I’m sure you’ve heard of the story of the good Samaritan, right? If not you can read it here.. When I was little girl the story would often be used in Sunday School to remind us to be nice and loving to one another…even those that were different, but did you ever wonder like me…..why did the Jews hate the Samaritans so much?
To obtain the answer we need to go back many hundreds of years before before Jesus Christ told the story of the good Samaritan to the reign of King Omri of the Northern Kingdom. Upon seizing power he transferred his capital city from Tirzah to Samaria. He fortified the city against his enemies including his rival, Jerusalem, to the south. Originally Omri’s new capital was called “Shemer” for the original owner of the land that surrounded Samaria. Eventually the name Samaria not only represented the capital city of Israel, but the entire Northern Kingdom came to be known as Samaria.
The city of Samaria was a very diverse town economically, politically, and socially. There were several temples….some for the Hebrew God and others were devoted to the Phoenician god Baal. King Omri’s son, Ahab and his wife Jezebel, increased the Northern Kingdom’s devotion to Baal during their reign.
Eventually the Northern Kingdom of Israel was taken over by the Assyrians in 724 B.C. after an extensive siege. Those that survived the seige were taken in captivity to Assyria where they eventually blended with the the native peoples there. The Assyrians repopulated the Northern Kingdom with people of their own choosing called the Cuthaeans.
Memories apparently didn’t fade fast in the Southern Kingdom. Samaria had such a bad reputation as a place filled with idol worshippers, and the addition of the Cuthaeans didn’t help matters as their foreign ideas were also disagreeable to the people of the Southern Kingdom. To put it simply the people of Samaria were heretics. In the minds of the people of Judah the Samaritans were inferior racially and inferior religiously.
The Samarians on the other hand thought their “sophisticated” views were more intelligent and liked their ideas of polytheism. Even those Samaritans who believed in the God of Abraham didn’t see the need to travel to Jerusalem in order to worship.
Once the Assyrian Empire fell the entire region of Samaria fell into the hands of the Babylonian Empire ruled by King Nebuchadnezzar along with the entire Kingdom of Judah as well. Records indicate Samaria as a whole was loyal to the Persian government.
Later the area would be taken over by Alexander the Great, the Seleucids, and the Romans. You can read more about it here. During the Roman occupation the Northern and Southern Kingdoms were finally reuinted once more.

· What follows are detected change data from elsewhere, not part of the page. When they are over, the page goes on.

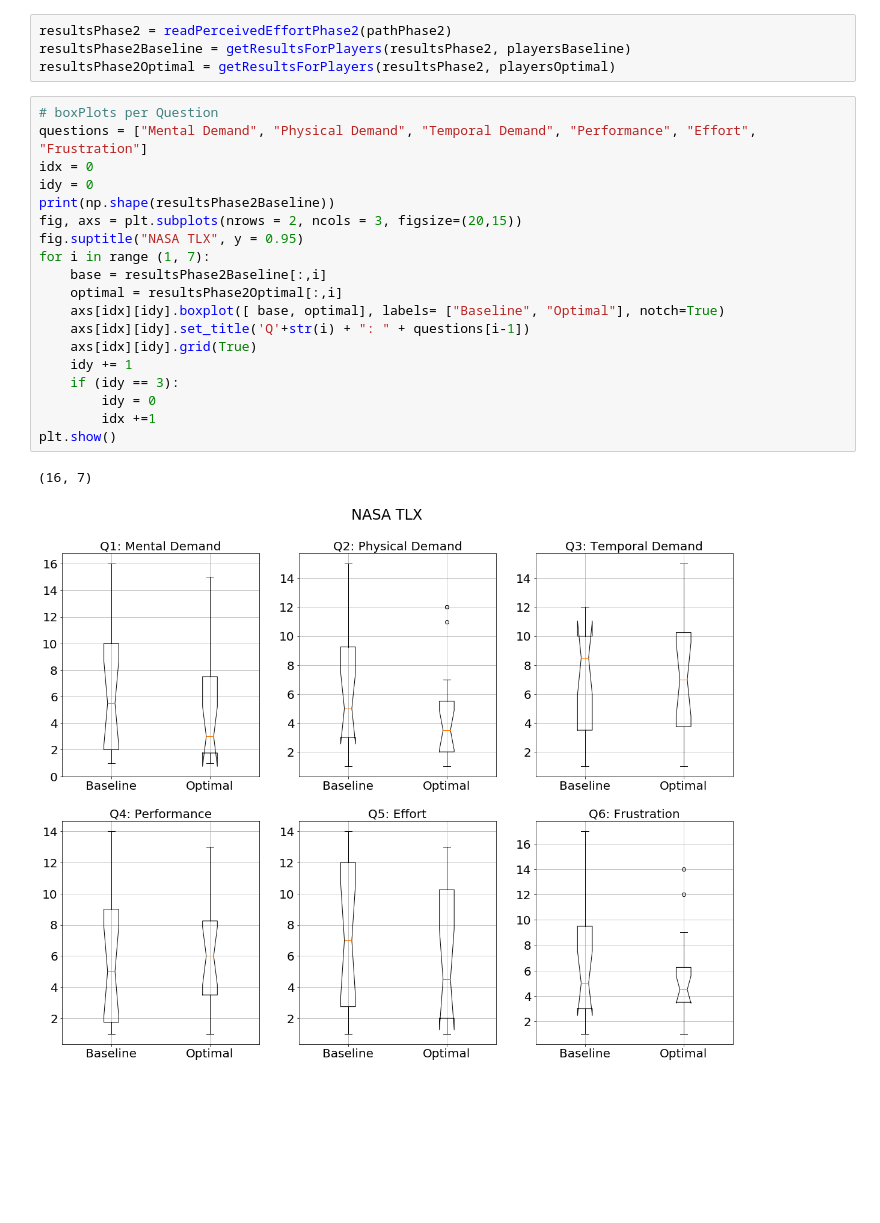
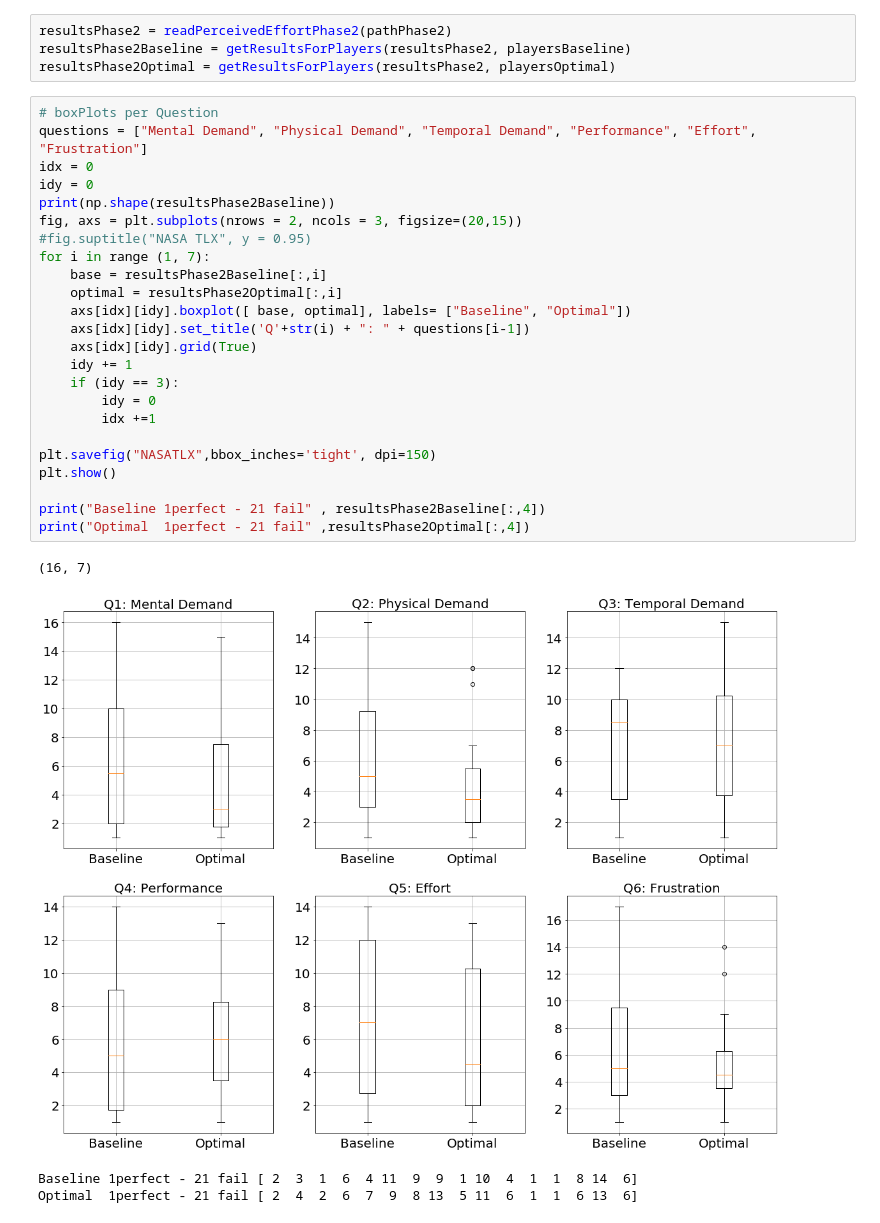
Before and after one commit to AndreeaStefan/SmartuistWrapper, a Jupyter notebook: evaluation/PerceivedEffort.ipynb, the cells around one changed output. Saved outputs shown, nothing was run; the diff lists cells and outputs as text; blank space fills up the shorter version.

```diff
--- a/evaluation/PerceivedEffort.ipynb
+++ b/evaluation/PerceivedEffort.ipynb
@@ -57,23 +57,30 @@ resultsPhase2Optimal = getResultsForPlayers(resultsPhase2, playersOptimal)
 # %%
 # boxPlots per Question
 questions = ["Mental Demand", "Physical Demand", "Temporal Demand", "Performance", "Effort", "Frustration"]
 idx = 0
 idy = 0
 print(np.shape(resultsPhase2Baseline))
 fig, axs = plt.subplots(nrows = 2, ncols = 3, figsize=(20,15))
-fig.suptitle("NASA TLX", y = 0.95)
+#fig.suptitle("NASA TLX", y = 0.95)
 for i in range (1, 7):
     base = resultsPhase2Baseline[:,i]
     optimal = resultsPhase2Optimal[:,i]
-    axs[idx][idy].boxplot([ base, optimal], labels= ["Baseline", "Optimal"], notch=True)
+    axs[idx][idy].boxplot([ base, optimal], labels= ["Baseline", "Optimal"])
     axs[idx][idy].set_title('Q'+str(i) + ": " + questions[i-1])
     axs[idx][idy].grid(True)
     idy += 1
     if (idy == 3):
         idy = 0
         idx +=1
+
+plt.savefig("NASATLX",bbox_inches='tight', dpi=150)
 plt.show()
+
+print("Baseline 1perfect - 21 fail" , resultsPhase2Baseline[:,4])
+print("Optimal  1perfect - 21 fail" ,resultsPhase2Optimal[:,4])
 # %% [output]
 (16, 7)
-[figure, old version]
+[figure, new version]
+Baseline 1perfect - 21 fail [ 2  3  1  6  4 11  9  9  1 10  4  1  1  8 14  6]
+Optimal  1perfect - 21 fail [ 2  4  2  6  7  9  8 13  5 11  6  1  1  6 13  6]
 # %%
```
Also changed, not shown: parts of 1 cell of this notebook, 5 other files.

The image with this post is the human head of a relief of a winged bull, from the palace of the Assyrian king, Sargon II. It was under his leadership that Assyria conquered the Northern Kingdom.
Related Posts: 13 Things About King Omri and His Fortressed City of Samaria
Keeping the North and South Straight